At the same time, now more than ever, older LGBT folks are active and present in our community. AARP has just launched a brand new LGBT Pride section of its website that includes a large number of resources. The National Resource Center on LGBT Aging provides a vast array of resources on everything from mental health and racial equity to housing and legal support. The National Gay and Lesbian Task Force, an advocacy organization, has aging-specific resources available. And the world's oldest and largest advocacy organization for LGBT elders, SAGE, just opened an affiliate in Western Massachusetts. These organizations will give you plenty of reading material to start with.
It will also be important for your aunt and your family to educate yourselves about your aunt's legal rights and, if she has a partner, about her partner's rights. For instance, new federal regulations require hospitals to allow patients to designate their own visitors. This means that hospitals can no longer prevent LGBT patients' partners from visiting them. But other rights will be more complicated. Power of attorney, medical proxy, and inheritance laws, for instance, haven't yet caught up with us. I would strongly recommend that your family consult an elder attorney with experience in LGBT issues.
The vibrant and growing LGBT elder community in the Mystic Valley region should prevent your aunt from feeling isolated.  The LGBT Aging Project is a local non-profit organization “dedicated to ensuring that lesbian, gay, bisexual and transgender elders have equal access to the life-prolonging benefits, protections, services and institutions that their heterosexual neighbors take for granted.” They partner with elder service agencies to host special senior meals for LGBT elders in Roslindale (LBT women only), Salem, Cambridge, and Braintree. Other frequent activities include dances, concerts, lectures, and film screenings. Help your aunt locate some activities that feel comfortable and appealing to her. If you can, offer her transportation.

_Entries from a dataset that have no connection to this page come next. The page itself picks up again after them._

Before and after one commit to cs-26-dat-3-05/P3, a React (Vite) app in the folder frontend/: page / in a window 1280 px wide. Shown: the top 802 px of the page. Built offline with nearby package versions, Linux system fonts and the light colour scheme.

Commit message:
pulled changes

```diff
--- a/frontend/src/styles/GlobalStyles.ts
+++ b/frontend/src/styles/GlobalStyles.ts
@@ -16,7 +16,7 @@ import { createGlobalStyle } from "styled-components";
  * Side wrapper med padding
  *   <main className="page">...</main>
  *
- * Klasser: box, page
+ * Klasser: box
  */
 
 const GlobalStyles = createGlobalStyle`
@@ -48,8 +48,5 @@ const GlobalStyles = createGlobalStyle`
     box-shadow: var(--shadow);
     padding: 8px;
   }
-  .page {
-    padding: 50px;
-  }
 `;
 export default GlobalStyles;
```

It will be essential that you figure out if your aunt's current assisted-living facility has policies surrounding the care and dignity of LGBT residents. Gen Silent, a recent documentary about Boston-area LGBT elders that I highly recommend, revealed that some elders have experienced mistreatment from caregivers due to their sexual identity. Ensure that your aunt's home has a clear grievance policy so that she can report any mistreatment. Encourage the home to take part in the LGBT Aging Project's Open Doors Task Force, a program training mainstream elder service providers to develop the institutional capacity to serve LGBT clients with dignity and respect.

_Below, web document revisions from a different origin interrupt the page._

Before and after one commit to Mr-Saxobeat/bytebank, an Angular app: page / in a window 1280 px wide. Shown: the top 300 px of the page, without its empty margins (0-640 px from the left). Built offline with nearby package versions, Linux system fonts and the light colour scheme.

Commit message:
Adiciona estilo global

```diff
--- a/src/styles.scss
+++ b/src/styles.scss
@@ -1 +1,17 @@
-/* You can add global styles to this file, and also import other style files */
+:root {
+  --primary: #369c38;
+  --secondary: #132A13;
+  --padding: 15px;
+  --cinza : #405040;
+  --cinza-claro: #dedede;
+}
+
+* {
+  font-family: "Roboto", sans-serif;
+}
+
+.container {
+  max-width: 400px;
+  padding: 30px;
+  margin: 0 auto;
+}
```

And most importantly, listen to your aunt's story and her concerns. Then tell her that you love her, that you respect her, that you are proud to know her. And thank her for her bravery.


Mystic Valley Elder Services provides critical resources and home care assistance to elders, adults with disabilities, and caregivers living in Everett, Malden, Medford, Melrose, North Reading, Reading, Stoneham, and Wakefield, regardless of sexual identity. For more information about this topic or any elder-related issue, contact us at (781) 324-7705 or visit

"For elders in particular, coming out as lesbian, gay, bisexual, or transgender (LGBT) can be a fraught process – not only because of life-long fears about society’s prejudice, but also because elders often depend on others for their care."